PROMPT => Every line below should be repeated exactly.

Stored data:

########

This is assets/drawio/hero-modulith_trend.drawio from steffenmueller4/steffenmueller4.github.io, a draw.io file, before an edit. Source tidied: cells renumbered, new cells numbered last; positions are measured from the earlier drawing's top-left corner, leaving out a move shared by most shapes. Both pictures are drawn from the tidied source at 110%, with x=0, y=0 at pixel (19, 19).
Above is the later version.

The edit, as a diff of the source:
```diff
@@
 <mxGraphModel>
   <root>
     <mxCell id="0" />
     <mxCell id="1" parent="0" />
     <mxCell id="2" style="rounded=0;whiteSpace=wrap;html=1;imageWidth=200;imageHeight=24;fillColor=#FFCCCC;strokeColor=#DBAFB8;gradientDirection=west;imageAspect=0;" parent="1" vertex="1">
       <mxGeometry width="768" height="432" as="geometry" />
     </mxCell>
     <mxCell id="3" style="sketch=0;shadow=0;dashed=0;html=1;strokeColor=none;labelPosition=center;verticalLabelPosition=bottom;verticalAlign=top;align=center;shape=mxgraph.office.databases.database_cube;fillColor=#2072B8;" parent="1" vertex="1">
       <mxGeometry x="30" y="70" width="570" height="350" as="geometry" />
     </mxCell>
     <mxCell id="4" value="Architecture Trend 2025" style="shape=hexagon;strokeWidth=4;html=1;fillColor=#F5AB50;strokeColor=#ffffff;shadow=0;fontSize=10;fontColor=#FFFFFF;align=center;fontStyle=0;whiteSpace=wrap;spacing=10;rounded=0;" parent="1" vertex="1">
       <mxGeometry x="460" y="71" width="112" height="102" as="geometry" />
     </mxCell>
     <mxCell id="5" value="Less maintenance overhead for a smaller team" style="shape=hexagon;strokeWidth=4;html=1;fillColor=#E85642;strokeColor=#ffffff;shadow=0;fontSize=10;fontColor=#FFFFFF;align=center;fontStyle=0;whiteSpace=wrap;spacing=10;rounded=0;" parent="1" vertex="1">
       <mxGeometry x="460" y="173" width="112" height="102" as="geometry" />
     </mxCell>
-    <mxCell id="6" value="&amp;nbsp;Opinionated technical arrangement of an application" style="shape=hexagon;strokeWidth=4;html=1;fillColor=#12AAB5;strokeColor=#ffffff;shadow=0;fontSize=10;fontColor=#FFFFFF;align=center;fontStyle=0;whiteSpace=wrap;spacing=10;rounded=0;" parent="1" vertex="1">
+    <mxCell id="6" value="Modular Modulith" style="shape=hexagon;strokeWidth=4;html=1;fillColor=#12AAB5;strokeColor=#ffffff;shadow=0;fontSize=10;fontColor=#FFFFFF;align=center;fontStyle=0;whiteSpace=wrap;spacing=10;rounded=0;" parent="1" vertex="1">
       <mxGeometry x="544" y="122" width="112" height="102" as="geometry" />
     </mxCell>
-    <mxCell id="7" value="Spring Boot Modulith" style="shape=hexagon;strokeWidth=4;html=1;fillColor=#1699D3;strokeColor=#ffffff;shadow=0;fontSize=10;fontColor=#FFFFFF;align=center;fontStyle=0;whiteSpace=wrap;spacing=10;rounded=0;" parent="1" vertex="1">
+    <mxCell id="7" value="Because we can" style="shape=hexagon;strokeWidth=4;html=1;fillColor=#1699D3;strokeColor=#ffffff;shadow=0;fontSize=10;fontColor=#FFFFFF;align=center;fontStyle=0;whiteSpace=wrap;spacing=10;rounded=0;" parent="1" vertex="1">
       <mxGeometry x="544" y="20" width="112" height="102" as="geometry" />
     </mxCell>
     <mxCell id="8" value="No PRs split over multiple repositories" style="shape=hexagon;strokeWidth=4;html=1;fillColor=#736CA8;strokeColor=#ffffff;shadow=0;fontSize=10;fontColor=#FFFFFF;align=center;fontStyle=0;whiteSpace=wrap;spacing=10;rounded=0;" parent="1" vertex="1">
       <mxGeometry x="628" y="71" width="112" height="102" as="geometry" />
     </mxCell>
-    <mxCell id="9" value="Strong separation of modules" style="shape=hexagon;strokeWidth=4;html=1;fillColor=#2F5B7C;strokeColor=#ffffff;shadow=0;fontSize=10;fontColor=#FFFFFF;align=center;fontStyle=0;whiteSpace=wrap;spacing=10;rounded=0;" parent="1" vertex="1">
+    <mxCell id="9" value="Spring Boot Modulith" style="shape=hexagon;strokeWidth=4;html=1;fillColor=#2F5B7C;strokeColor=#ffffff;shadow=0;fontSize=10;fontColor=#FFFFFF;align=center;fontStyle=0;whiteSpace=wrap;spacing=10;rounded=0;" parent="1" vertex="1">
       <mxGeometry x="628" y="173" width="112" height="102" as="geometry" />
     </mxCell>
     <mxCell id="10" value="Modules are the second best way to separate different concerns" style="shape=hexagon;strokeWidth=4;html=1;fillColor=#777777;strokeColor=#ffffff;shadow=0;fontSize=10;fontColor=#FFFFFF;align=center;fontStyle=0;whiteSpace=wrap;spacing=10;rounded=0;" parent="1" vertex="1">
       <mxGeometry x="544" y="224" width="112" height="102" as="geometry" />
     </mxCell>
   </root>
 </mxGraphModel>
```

########

ANSWER TO THIS TASK =>
This is assets/drawio/hero-modulith_trend.drawio from steffenmueller4/steffenmueller4.github.io, a draw.io file, before an edit. Source tidied: cells renumbered, new cells numbered last; positions are measured from the earlier drawing's top-left corner, leaving out a move shared by most shapes. Both pictures are drawn from the tidied source at 110%, with x=0, y=0 at pixel (19, 19).
Above is the later version.

The edit, as a diff of the source:
```diff
@@
 <mxGraphModel>
   <root>
     <mxCell id="0" />
     <mxCell id="1" parent="0" />
     <mxCell id="2" style="rounded=0;whiteSpace=wrap;html=1;imageWidth=200;imageHeight=24;fillColor=#FFCCCC;strokeColor=#DBAFB8;gradientDirection=west;imageAspect=0;" parent="1" vertex="1">
       <mxGeometry width="768" height="432" as="geometry" />
     </mxCell>
     <mxCell id="3" style="sketch=0;shadow=0;dashed=0;html=1;strokeColor=none;labelPosition=center;verticalLabelPosition=bottom;verticalAlign=top;align=center;shape=mxgraph.office.databases.database_cube;fillColor=#2072B8;" parent="1" vertex="1">
       <mxGeometry x="30" y="70" width="570" height="350" as="geometry" />
     </mxCell>
     <mxCell id="4" value="Architecture Trend 2025" style="shape=hexagon;strokeWidth=4;html=1;fillColor=#F5AB50;strokeColor=#ffffff;shadow=0;fontSize=10;fontColor=#FFFFFF;align=center;fontStyle=0;whiteSpace=wrap;spacing=10;rounded=0;" parent="1" vertex="1">
       <mxGeometry x="460" y="71" width="112" height="102" as="geometry" />
     </mxCell>
     <mxCell id="5" value="Less maintenance overhead for a smaller team" style="shape=hexagon;strokeWidth=4;html=1;fillColor=#E85642;strokeColor=#ffffff;shadow=0;fontSize=10;fontColor=#FFFFFF;align=center;fontStyle=0;whiteSpace=wrap;spacing=10;rounded=0;" parent="1" vertex="1">
       <mxGeometry x="460" y="173" width="112" height="102" as="geometry" />
     </mxCell>
-    <mxCell id="6" value="&amp;nbsp;Opinionated technical arrangement of an application" style="shape=hexagon;strokeWidth=4;html=1;fillColor=#12AAB5;strokeColor=#ffffff;shadow=0;fontSize=10;fontColor=#FFFFFF;align=center;fontStyle=0;whiteSpace=wrap;spacing=10;rounded=0;" parent="1" vertex="1">
+    <mxCell id="6" value="Modular Modulith" style="shape=hexagon;strokeWidth=4;html=1;fillColor=#12AAB5;strokeColor=#ffffff;shadow=0;fontSize=10;fontColor=#FFFFFF;align=center;fontStyle=0;whiteSpace=wrap;spacing=10;rounded=0;" parent="1" vertex="1">
       <mxGeometry x="544" y="122" width="112" height="102" as="geometry" />
     </mxCell>
-    <mxCell id="7" value="Spring Boot Modulith" style="shape=hexagon;strokeWidth=4;html=1;fillColor=#1699D3;strokeColor=#ffffff;shadow=0;fontSize=10;fontColor=#FFFFFF;align=center;fontStyle=0;whiteSpace=wrap;spacing=10;rounded=0;" parent="1" vertex="1">
+    <mxCell id="7" value="Because we can" style="shape=hexagon;strokeWidth=4;html=1;fillColor=#1699D3;strokeColor=#ffffff;shadow=0;fontSize=10;fontColor=#FFFFFF;align=center;fontStyle=0;whiteSpace=wrap;spacing=10;rounded=0;" parent="1" vertex="1">
       <mxGeometry x="544" y="20" width="112" height="102" as="geometry" />
     </mxCell>
     <mxCell id="8" value="No PRs split over multiple repositories" style="shape=hexagon;strokeWidth=4;html=1;fillColor=#736CA8;strokeColor=#ffffff;shadow=0;fontSize=10;fontColor=#FFFFFF;align=center;fontStyle=0;whiteSpace=wrap;spacing=10;rounded=0;" parent="1" vertex="1">
       <mxGeometry x="628" y="71" width="112" height="102" as="geometry" />
     </mxCell>
-    <mxCell id="9" value="Strong separation of modules" style="shape=hexagon;strokeWidth=4;html=1;fillColor=#2F5B7C;strokeColor=#ffffff;shadow=0;fontSize=10;fontColor=#FFFFFF;align=center;fontStyle=0;whiteSpace=wrap;spacing=10;rounded=0;" parent="1" vertex="1">
+    <mxCell id="9" value="Spring Boot Modulith" style="shape=hexagon;strokeWidth=4;html=1;fillColor=#2F5B7C;strokeColor=#ffffff;shadow=0;fontSize=10;fontColor=#FFFFFF;align=center;fontStyle=0;whiteSpace=wrap;spacing=10;rounded=0;" parent="1" vertex="1">
       <mxGeometry x="628" y="173" width="112" height="102" as="geometry" />
     </mxCell>
     <mxCell id="10" value="Modules are the second best way to separate different concerns" style="shape=hexagon;strokeWidth=4;html=1;fillColor=#777777;strokeColor=#ffffff;shadow=0;fontSize=10;fontColor=#FFFFFF;align=center;fontStyle=0;whiteSpace=wrap;spacing=10;rounded=0;" parent="1" vertex="1">
       <mxGeometry x="544" y="224" width="112" height="102" as="geometry" />
     </mxCell>
   </root>
 </mxGraphModel>
```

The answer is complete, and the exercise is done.